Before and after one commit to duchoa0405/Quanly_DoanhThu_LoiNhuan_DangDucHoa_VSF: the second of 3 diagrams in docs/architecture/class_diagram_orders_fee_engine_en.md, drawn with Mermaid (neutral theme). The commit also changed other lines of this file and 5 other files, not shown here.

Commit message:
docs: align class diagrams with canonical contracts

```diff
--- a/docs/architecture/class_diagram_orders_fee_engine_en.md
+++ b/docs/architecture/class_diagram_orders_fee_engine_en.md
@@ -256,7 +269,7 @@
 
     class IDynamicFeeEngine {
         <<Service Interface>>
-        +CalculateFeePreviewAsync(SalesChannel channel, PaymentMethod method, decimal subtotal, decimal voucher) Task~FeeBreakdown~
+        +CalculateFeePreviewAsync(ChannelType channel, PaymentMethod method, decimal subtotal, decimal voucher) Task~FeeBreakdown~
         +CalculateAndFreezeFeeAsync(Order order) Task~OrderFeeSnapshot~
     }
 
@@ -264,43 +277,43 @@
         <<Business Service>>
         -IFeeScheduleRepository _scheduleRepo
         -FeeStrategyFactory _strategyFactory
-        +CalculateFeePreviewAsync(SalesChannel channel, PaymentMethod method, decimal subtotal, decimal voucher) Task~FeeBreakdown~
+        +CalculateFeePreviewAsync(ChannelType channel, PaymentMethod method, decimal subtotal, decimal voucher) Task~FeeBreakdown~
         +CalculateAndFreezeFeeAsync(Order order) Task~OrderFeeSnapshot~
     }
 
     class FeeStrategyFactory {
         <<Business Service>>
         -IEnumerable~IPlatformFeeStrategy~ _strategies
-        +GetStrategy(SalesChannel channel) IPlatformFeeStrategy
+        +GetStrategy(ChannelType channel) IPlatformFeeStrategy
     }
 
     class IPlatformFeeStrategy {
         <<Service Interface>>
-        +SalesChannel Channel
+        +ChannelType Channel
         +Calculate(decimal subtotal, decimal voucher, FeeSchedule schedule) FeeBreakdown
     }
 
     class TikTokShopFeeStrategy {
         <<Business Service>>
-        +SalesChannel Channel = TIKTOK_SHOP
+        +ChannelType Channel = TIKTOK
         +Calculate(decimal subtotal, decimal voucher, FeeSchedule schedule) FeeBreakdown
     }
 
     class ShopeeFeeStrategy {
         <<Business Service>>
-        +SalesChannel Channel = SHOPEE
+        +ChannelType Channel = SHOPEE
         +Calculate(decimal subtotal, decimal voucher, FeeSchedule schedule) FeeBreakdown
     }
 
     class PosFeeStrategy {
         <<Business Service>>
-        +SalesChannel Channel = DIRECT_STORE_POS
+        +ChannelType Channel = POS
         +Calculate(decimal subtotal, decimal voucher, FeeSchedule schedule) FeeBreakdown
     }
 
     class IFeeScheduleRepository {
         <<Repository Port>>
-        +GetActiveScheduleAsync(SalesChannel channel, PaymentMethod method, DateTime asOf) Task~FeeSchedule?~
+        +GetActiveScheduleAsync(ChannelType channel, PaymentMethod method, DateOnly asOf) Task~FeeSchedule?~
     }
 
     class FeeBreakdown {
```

About this task
Show every line above in which the word "asOf" appears.

Finished task
-        +GetActiveScheduleAsync(SalesChannel channel, PaymentMethod method, DateTime asOf) Task~FeeSchedule?~
+        +GetActiveScheduleAsync(ChannelType channel, PaymentMethod method, DateOnly asOf) Task~FeeSchedule?~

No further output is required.